Reared and educated in County Cork, Michael Donovan worked on his father's farm, but was not contented there, so in 1864 he came to America, sailing from Queenstown. Landing in New York, he came direct to Springfield, arriving when the city was plunged into deepest mourning, for upon that day Abraham Lincoln was laid to his last rest. The first employment of Mr. Donovan was secured in a brick yard, and he continued there for four years, then commenced to farm and has been thus engaged ever since. About 1895 he bought his present farm of forty acres, which he has developed into a very valuable property. On it he carries on general farming and takes a pride in his crops.
The marriage of Mr. Donovan occurred in Springfield, April 20, 1868, to Mary McCarthy, born in Whitinsville, Mass., September 23, 1857. Her parents, natives of Ireland, came to Boston at an early day, later moving to Whitinsville but a couple of years later came to Sangamon County, where the father began farming. He was accidentally killed by a horse about forty-two years ago, but his widow survived until 1892. Three children were born to Mr. and Mrs. McCarthy, all of whom survive. Seven children were born to Mr. and Mrs. Donovan, and three sons and one daughter survive: John lives in Springfield, where he is engaged in business; Michael is also a resident of that city, and Dennis and Mary reside at home. There is one grandchild in the family, Mary Donovan, the pet of her grandfather.

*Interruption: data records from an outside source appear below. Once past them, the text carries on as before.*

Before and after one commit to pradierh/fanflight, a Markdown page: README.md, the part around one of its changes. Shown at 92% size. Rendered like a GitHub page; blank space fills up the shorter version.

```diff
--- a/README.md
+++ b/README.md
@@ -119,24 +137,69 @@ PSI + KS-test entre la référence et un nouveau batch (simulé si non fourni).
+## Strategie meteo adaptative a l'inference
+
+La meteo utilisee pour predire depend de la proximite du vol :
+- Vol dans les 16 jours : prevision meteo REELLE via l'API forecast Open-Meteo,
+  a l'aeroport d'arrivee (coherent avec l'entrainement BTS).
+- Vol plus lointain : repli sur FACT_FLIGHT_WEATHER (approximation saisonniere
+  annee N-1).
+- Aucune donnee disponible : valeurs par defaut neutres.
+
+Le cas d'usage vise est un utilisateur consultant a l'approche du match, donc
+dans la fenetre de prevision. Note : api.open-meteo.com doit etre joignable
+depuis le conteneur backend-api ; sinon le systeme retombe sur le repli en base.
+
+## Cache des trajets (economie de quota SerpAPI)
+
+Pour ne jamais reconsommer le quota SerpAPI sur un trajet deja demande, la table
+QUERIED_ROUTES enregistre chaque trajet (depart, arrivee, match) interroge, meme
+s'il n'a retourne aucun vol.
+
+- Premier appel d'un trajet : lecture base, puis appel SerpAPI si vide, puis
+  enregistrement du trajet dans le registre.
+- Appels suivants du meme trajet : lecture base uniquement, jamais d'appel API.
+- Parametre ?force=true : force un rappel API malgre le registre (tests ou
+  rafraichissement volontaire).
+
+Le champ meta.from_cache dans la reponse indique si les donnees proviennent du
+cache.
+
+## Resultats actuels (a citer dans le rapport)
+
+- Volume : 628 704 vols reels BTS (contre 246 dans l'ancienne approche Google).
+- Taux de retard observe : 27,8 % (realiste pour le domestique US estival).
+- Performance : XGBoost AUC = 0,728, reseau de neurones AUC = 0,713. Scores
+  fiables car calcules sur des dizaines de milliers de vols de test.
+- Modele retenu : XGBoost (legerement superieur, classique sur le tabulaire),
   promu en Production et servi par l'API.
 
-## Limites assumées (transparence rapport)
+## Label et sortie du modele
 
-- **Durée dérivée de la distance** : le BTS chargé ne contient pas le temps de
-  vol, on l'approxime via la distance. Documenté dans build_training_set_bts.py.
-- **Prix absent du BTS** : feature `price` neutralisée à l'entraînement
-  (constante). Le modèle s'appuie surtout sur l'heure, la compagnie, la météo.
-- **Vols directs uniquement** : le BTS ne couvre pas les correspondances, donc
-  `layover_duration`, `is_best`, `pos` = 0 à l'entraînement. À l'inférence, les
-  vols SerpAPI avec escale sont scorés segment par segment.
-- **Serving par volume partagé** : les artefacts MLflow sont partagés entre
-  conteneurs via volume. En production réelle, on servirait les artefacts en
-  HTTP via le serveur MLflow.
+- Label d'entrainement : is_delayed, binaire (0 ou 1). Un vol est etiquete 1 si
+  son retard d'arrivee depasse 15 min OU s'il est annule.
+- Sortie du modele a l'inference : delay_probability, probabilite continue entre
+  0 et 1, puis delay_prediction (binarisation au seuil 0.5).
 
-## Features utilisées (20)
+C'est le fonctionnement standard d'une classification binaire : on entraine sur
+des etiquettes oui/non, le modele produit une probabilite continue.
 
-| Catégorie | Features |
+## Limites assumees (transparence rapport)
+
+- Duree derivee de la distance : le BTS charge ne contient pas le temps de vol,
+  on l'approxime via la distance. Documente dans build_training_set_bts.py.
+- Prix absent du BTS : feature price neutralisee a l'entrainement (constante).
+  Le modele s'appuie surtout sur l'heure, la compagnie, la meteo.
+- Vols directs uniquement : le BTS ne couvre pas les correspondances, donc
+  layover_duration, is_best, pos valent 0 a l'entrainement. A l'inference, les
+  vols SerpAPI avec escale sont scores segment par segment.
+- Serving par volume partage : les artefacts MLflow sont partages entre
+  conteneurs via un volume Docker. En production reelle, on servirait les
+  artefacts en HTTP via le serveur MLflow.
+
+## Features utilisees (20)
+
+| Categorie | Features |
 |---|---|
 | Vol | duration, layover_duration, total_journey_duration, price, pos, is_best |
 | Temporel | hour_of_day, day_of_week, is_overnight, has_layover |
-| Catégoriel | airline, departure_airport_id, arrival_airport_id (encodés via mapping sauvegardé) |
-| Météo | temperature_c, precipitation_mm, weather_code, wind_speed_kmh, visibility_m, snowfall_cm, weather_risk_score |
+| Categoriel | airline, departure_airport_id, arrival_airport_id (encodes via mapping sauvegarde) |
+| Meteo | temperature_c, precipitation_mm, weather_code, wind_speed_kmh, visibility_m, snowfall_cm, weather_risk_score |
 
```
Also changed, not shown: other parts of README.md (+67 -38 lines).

Since boyhood Mr. Donovan has been a consistent member of the Roman Catholic Church and is now connected with St. Joseph's Church, of Springfield. The Democratic party has his support, but he has no desire to come before the public for office, preferring to exert his influence as a private citizen. A hard working man, Mr. Donovan saved his money until able to purchase his farm. From time to time he has made improvements upon it, and as it represents the result of many years of endeavor, he is naturally proud of it. Not only has he made his way in the world, and accumulated something for himself and his wife in their old age, but he has reared a fine family, of which he has a right to be proud. His sons are splendid young men and his daughter is charming. Mrs. Donovan has been her husband's able assistant during the years they have lived together and he frankly confesses that he owes much to her. She is an excellent housekeeper, and welcomes the guest who enters their door with true Irish hospitality, which is the most cordial and hearty in the world. The entire family have many friends in the township and are highly respected where ever known.